This exercise calls for retyping every line below exactly, with the images omitted.

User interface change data
+++++

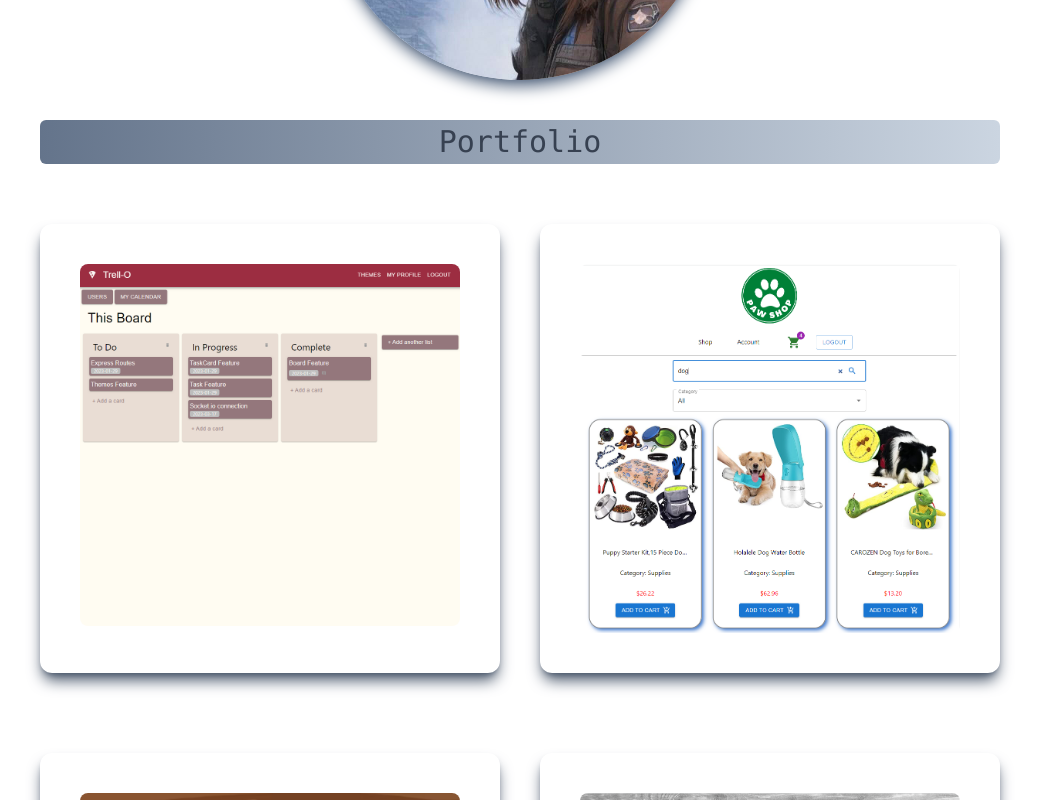
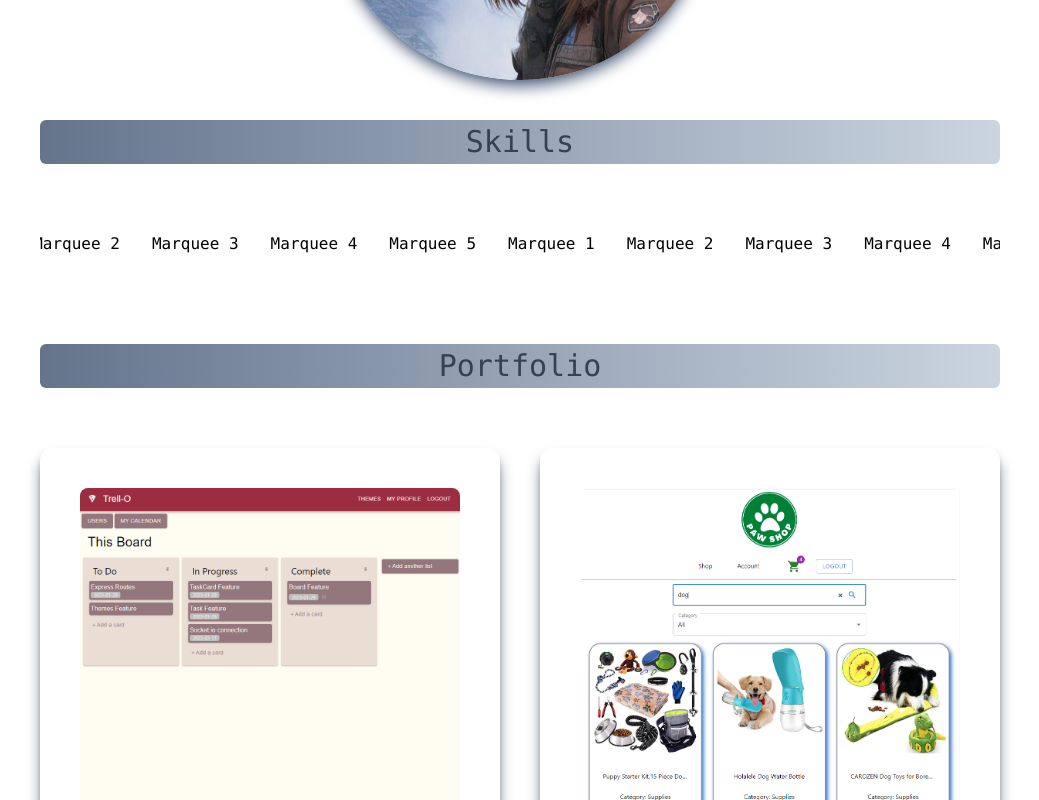
Before and after one commit to etrullinger/ellie_portfolio_site, a Next.js app: page / in a window 1280 px wide. Shown: the part 900-1700 px from the top of the page, without its empty margins (120-1159 px from the left). Built offline with nearby package versions, Linux system fonts and the light colour scheme.

Commit message:
Marquee functionality added

```diff
--- a/pages/index.js
+++ b/pages/index.js
@@ -64,6 +64,29 @@ export default function Home() {
 
         <section className="mt-10">
           <div className="text-center bg-gradient-to-r from-slate-500 to-slate-300 px-4 mb-5 rounded-md">
+            <h3 className="text-3xl py-1 text-gray-700 dark:text-gray-200">Skills</h3>
+          </div>
+          <div className="relative flex overflow-x-hidden">
+            <div className="py-12 animate-marquee whitespace-nowrap">
+              <span className="mx-4">Marquee 1</span>
+              <span className="mx-4">Marquee 2</span>
+              <span className="mx-4">Marquee 3</span>
+              <span className="mx-4">Marquee 4</span>
+              <span className="mx-4">Marquee 5</span>
+            </div>
+
+            <div className="absolute top-0 py-12 animate-marquee2 whitespace-nowrap">
+              <span className="mx-4">Marquee 1</span>
+              <span className="mx-4">Marquee 2</span>
+              <span className="mx-4">Marquee 3</span>
+              <span className="mx-4">Marquee 4</span>
+              <span className="mx-4">Marquee 5</span>
+            </div>
+          </div>
+        </section>
+
+        <section className="mt-10">
+          <div className="text-center bg-gradient-to-r from-slate-500 to-slate-300 px-4 mb-5 rounded-md">
             <h3 className="text-3xl py-1 text-gray-700 dark:text-gray-200">Portfolio</h3>
           </div>
           <div className="flex flex-col gap-10 py-10 lg:flex-row lg:flex-wrap">
--- a/tailwind.config.js
+++ b/tailwind.config.js
@@ -10,7 +10,22 @@ module.exports = {
     "./src/**/*.{js,ts,jsx,tsx}",
   ],
   theme: {
-    extend: {},
+    extend: {
+      animation: {
+        marquee: 'marquee 25s linear infinite',
+        marquee2: 'marquee2 25s linear infinite',
+      },
+      keyframes: {
+        marquee: {
+          '0%': { transform: 'translateX(0%)' },
+          '100%': { transform: 'translateX(-100%)' },
+        },
+        marquee2: {
+          '0%': { transform: 'translateX(100%)' },
+          '100%': { transform: 'translateX(0%)' },
+        },
+      },
+    },
   },
   plugins: [],
 }
```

+++++

Finished exercise:
Before and after one commit to etrullinger/ellie_portfolio_site, a Next.js app: page / in a window 1280 px wide. Shown: the part 900-1700 px from the top of the page, without its empty margins (120-1159 px from the left). Built offline with nearby package versions, Linux system fonts and the light colour scheme.

Commit message:
Marquee functionality added

```diff
--- a/pages/index.js
+++ b/pages/index.js
@@ -64,6 +64,29 @@ export default function Home() {
 
         <section className="mt-10">
           <div className="text-center bg-gradient-to-r from-slate-500 to-slate-300 px-4 mb-5 rounded-md">
+            <h3 className="text-3xl py-1 text-gray-700 dark:text-gray-200">Skills</h3>
+          </div>
+          <div className="relative flex overflow-x-hidden">
+            <div className="py-12 animate-marquee whitespace-nowrap">
+              <span className="mx-4">Marquee 1</span>
+              <span className="mx-4">Marquee 2</span>
+              <span className="mx-4">Marquee 3</span>
+              <span className="mx-4">Marquee 4</span>
+              <span className="mx-4">Marquee 5</span>
+            </div>
+
+            <div className="absolute top-0 py-12 animate-marquee2 whitespace-nowrap">
+              <span className="mx-4">Marquee 1</span>
+              <span className="mx-4">Marquee 2</span>
+              <span className="mx-4">Marquee 3</span>
+              <span className="mx-4">Marquee 4</span>
+              <span className="mx-4">Marquee 5</span>
+            </div>
+          </div>
+        </section>
+
+        <section className="mt-10">
+          <div className="text-center bg-gradient-to-r from-slate-500 to-slate-300 px-4 mb-5 rounded-md">
             <h3 className="text-3xl py-1 text-gray-700 dark:text-gray-200">Portfolio</h3>
           </div>
           <div className="flex flex-col gap-10 py-10 lg:flex-row lg:flex-wrap">
--- a/tailwind.config.js
+++ b/tailwind.config.js
@@ -10,7 +10,22 @@ module.exports = {
     "./src/**/*.{js,ts,jsx,tsx}",
   ],
   theme: {
-    extend: {},
+    extend: {
+      animation: {
+        marquee: 'marquee 25s linear infinite',
+        marquee2: 'marquee2 25s linear infinite',
+      },
+      keyframes: {
+        marquee: {
+          '0%': { transform: 'translateX(0%)' },
+          '100%': { transform: 'translateX(-100%)' },
+        },
+        marquee2: {
+          '0%': { transform: 'translateX(100%)' },
+          '100%': { transform: 'translateX(0%)' },
+        },
+      },
+    },
   },
   plugins: [],
 }
```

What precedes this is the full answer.